It’s just like a puzzle; you force some pieces to fit with others and you exert a lot of efforts to let them fit; you strive hard to reach this goal, but they don’t fit. Simply, because they aren’t meant to fit; they are not compatible and the effort is not exerted In the right place. You will end up either breaking the pieces or your energy will be depleted.
It could be applied in a lot of situations in our lives: studying, working, relationships, where you keep investing power in the wrong direction.
But how could I possibly know that I am on the right track?
Besides that, our intuition plays a great role in determining the direction of our progress, you can simply infer whether you’re exerting effort on the right track or not by observing the results, even if they are not the desired ones.
As an SAT student, I’ve always been struggling to achieve the score I want for the first 4 trials and never attained it. Even if my scores were good, I visualized myself as a failure, because I never got to get the score I set my mind on, although I’ve always achieved higher whenever I enter a trial than the previous score.
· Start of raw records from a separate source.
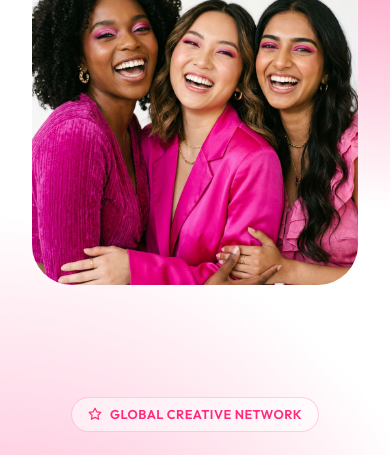
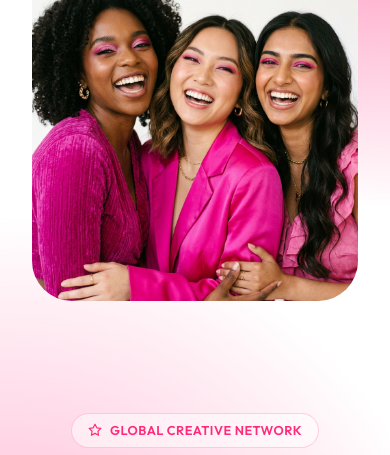
Before and after one commit to mastelloneluana6-byte/Freenlancer-Service-Bussines-, a plain HTML site: page index.html in a window 390 px wide. Shown: the part 163-618 px from the top of the page. Drawn offline with nearby package versions, Linux system fonts and the light colour scheme.

Commit message:
Push mobile image slightly further down

```diff
--- a/style.css
+++ b/style.css
@@ -374,7 +374,7 @@ a {
     }
     .hero-image-wrapper {
         margin-left: 0;
-        margin-top: 8rem; /* Push image much further down to avoid the logo */
+        margin-top: 10rem; /* Push image slightly further down */
     }
     .hero-exact-image {
         height: 350px; /* Smaller image on mobile */
```
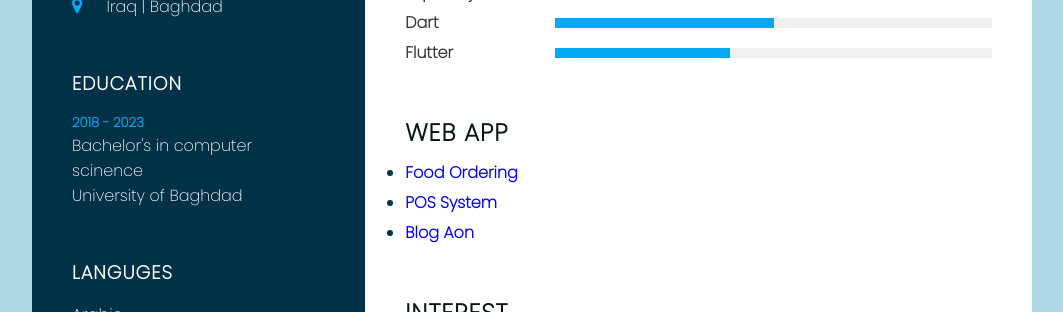
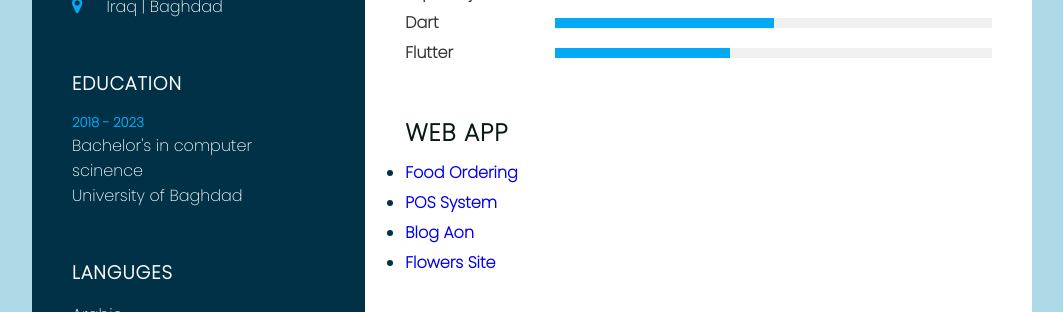
Before and after one commit to TabarakCodeCraft/cv-website, a plain HTML site: page index.html in a window 1280 px wide. Shown: the part 640-952 px from the top of the page, without its empty margins (108-1171 px from the left). Drawn offline with Linux system fonts and the light colour scheme.

Commit message:
some changes

```diff
--- a/index.html
+++ b/index.html
@@ -141,6 +141,7 @@
                 <li><a href="https://star-food-b8w8.vercel.app/" style="text-decoration: none;">Food Ordering</a></li>
                 <li><a href="https://tabarak-point-of-sale.vercel.app/" style="text-decoration: none;">POS System</a></li>
                 <li><a href="https://joyful-griffin-424098.netlify.app/" style="text-decoration: none;">Blog Aon</a></li>
+                <li><a href="https://design-flowers-website.netlify.app/" style="text-decoration: none;">Flowers Site</a></li>
             </ul>
         </div>
 
```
Each time the scores came out, I got depressed and cried a lot no matter how high my score increased; it’s still not the score I strived very hard to get. However, I never stopped trying and I kept this in mind “Trial-error-trial-error-trial-error-trial-IT” then no matter how many time I try and fail to reach my goal, one day I will have IT.
On my fifth trial, I got the score of my dreams finally; I was extremely happy because I tried very hard, invested a lot, tried a lot, and after failing a lot; I got it, my target. It tastes different when you achieve your dream after several trials and a lot of work: it’s like the taste of water after being extremely thirsty from running a thousand miles!
Afterwards, I came to the realization that the previous four trials were just leading me to the success of the fifth.
There’s a statement that may validate my point: “You keep trying to cut a tree 99 times and, when it doesn’t fall, you give up. Until somebody else comes and tries just one more time, the hundredth, and does it!”
In some occasions we truly do the best we could; we exert a lot of energy to reach something with keeping our eyes on our targets, but we are too hasty to find the results, and never consider the possibility that maybe the efforts we exert are leading us closer to the target. Consequently, if you didn’t reach it today, you are definitely taking a step closer to reach it tomorrow. All what you have to do in this journey is to never give up. Keep going as long as you see a progress, even if it’s minor, or not YET the desired goal.
Psychologically, our past experiences are stored in our memories, and subconsciously control our decisions. We have lived long enough to conclude from the environment and atmosphere of both practical and personal lives, whether it’s going on the right or the wrong track, whether we are repeating past mistakes or not, or if we are deluded in the wrong direction. That’s the benefit of making mistakes, even if you didn’t have any experience before and going through new ones with a lot of obstacles and false decisions; they are guidelines for whatever comes next, sooner or later. That’s the benefit of going through a crisis, knowing how to handle them gives you experience and guidance to proceed with your path.
And speaking of experiences, if I had ever learnt something it’s to give up on giving up.